# REQUIREMENT
Examine the entries below, count the lines holding the string "FindSimilarMoviesJob", and respond with the number only.

(Dataset records)
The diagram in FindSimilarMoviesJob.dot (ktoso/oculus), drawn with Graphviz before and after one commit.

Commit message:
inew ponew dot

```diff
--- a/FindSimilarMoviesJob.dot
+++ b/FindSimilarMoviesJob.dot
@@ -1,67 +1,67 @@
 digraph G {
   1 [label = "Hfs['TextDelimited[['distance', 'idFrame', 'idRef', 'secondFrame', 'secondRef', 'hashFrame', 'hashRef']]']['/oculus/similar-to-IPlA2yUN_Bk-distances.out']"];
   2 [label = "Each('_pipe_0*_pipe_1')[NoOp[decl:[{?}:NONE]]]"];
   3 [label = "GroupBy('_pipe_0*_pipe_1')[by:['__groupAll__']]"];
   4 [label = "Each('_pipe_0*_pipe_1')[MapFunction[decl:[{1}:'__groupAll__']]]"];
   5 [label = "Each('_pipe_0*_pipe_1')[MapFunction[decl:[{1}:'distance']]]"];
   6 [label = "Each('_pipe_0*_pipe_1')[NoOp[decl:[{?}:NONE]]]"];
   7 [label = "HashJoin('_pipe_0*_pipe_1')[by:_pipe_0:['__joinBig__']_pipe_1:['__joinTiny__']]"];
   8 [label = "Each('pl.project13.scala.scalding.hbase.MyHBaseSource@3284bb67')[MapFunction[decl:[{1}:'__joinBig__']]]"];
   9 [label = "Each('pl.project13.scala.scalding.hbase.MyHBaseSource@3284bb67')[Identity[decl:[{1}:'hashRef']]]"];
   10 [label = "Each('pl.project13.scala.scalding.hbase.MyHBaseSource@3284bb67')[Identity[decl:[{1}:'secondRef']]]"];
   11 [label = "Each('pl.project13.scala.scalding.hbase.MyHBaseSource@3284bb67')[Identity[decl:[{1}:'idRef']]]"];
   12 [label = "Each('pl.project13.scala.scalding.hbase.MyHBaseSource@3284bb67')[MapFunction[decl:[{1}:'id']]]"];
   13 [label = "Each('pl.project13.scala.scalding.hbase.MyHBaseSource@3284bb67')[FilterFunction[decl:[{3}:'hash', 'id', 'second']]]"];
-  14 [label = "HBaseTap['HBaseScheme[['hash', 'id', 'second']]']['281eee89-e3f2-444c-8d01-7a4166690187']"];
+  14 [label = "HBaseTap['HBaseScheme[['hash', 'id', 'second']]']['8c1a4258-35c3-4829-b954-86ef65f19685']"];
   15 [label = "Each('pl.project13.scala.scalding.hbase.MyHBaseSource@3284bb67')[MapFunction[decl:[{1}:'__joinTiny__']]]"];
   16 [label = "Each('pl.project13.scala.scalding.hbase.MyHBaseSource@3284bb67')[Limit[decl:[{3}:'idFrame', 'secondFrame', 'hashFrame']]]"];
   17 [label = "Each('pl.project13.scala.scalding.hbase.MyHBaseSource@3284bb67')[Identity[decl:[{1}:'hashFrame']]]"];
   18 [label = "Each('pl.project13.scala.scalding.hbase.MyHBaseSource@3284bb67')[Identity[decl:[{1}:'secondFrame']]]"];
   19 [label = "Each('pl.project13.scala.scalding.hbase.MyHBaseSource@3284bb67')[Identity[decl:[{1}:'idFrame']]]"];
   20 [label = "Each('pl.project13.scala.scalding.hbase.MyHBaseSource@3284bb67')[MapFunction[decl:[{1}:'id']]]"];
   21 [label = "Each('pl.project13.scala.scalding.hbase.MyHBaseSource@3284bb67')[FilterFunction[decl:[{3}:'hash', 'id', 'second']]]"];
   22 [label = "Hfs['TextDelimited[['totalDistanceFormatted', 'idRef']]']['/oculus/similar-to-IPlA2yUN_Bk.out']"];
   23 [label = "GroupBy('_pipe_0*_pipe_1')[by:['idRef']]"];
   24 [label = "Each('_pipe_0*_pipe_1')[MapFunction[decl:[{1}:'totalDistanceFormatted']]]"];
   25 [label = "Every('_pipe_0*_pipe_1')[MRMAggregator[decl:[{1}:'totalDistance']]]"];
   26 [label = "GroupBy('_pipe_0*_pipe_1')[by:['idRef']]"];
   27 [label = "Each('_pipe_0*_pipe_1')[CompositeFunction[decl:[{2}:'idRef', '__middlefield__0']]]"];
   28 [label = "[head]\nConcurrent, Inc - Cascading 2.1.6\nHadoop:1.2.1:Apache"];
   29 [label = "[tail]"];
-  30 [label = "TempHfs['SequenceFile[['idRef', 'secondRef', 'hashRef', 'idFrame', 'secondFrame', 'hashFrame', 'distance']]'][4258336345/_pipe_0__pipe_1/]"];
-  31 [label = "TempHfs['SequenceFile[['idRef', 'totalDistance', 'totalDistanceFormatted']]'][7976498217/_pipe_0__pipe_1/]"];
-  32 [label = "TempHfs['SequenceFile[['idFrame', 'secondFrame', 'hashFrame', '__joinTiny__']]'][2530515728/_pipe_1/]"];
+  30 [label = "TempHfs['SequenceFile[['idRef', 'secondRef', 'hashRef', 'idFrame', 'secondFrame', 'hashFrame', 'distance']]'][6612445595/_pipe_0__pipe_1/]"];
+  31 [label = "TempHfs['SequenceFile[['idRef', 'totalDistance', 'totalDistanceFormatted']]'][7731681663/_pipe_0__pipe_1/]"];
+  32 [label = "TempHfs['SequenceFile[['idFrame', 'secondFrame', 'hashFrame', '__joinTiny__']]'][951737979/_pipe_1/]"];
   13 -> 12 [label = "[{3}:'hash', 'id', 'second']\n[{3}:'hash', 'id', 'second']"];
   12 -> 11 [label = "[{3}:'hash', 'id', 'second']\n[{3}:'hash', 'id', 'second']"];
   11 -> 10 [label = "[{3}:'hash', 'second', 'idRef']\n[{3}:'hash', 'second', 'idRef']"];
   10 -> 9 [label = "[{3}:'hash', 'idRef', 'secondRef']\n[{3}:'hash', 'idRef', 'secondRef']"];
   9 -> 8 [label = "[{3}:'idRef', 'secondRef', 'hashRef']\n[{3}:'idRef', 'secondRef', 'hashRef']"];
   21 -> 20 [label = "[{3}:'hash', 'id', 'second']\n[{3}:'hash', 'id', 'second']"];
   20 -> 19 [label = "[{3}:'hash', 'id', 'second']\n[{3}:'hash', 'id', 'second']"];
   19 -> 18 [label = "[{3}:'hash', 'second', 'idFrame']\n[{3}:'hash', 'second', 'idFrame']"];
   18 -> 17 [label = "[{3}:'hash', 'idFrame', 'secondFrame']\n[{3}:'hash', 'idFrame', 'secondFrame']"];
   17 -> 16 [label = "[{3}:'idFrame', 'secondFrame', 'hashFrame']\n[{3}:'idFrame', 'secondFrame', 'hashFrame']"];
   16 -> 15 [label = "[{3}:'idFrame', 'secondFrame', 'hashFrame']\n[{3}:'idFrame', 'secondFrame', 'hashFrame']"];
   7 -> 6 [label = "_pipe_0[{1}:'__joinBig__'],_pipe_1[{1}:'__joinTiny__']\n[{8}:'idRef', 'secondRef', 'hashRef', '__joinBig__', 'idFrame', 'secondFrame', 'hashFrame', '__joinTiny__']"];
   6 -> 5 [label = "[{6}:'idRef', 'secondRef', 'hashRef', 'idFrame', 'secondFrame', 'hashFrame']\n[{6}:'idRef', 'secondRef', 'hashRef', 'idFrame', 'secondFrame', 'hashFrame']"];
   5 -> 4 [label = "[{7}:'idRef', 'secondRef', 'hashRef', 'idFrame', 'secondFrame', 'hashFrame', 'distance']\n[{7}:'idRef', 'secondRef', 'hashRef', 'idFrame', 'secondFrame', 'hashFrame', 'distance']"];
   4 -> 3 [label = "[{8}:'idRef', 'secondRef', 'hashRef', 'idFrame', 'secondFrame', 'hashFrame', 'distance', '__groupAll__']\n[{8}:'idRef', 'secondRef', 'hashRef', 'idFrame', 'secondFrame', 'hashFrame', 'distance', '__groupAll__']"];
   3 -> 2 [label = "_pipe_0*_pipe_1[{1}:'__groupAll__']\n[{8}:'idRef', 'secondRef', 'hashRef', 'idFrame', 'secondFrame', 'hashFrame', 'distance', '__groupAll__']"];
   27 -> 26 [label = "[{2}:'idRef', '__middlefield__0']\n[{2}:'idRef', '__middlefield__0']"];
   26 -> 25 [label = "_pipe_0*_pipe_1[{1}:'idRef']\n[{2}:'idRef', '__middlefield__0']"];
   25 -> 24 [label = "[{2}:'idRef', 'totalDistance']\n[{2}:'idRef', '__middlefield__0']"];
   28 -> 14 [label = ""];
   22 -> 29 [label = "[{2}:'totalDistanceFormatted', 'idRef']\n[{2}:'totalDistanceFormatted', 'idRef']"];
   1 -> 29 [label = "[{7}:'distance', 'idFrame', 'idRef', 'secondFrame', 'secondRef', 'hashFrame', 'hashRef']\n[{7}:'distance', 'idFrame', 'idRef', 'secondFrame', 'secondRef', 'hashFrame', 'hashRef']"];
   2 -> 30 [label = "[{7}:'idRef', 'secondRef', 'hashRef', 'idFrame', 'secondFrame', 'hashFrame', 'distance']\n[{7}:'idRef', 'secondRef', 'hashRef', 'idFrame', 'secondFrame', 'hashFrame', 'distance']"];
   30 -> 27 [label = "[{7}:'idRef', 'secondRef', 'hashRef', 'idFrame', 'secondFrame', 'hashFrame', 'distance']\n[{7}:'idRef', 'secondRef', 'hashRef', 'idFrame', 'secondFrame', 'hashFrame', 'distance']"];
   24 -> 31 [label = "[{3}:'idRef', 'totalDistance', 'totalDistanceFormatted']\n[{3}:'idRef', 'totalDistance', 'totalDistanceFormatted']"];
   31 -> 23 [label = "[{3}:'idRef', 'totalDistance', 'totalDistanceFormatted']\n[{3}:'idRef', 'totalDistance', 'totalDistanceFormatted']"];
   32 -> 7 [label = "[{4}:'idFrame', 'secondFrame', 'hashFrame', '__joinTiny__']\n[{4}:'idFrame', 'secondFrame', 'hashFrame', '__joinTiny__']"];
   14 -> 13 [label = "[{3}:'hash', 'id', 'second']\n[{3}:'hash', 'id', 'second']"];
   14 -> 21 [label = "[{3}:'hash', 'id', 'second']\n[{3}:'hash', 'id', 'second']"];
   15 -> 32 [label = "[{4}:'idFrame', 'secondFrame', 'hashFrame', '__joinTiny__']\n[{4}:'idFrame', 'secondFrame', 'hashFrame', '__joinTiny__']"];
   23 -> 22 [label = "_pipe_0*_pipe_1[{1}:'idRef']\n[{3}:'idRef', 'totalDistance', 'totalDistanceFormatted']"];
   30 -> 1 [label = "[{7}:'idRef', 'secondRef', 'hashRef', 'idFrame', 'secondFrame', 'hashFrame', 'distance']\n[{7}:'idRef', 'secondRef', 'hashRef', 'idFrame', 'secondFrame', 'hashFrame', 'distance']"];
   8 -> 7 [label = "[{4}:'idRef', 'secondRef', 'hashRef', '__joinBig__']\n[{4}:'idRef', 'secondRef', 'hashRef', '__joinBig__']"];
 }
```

# FINAL ANSWER
3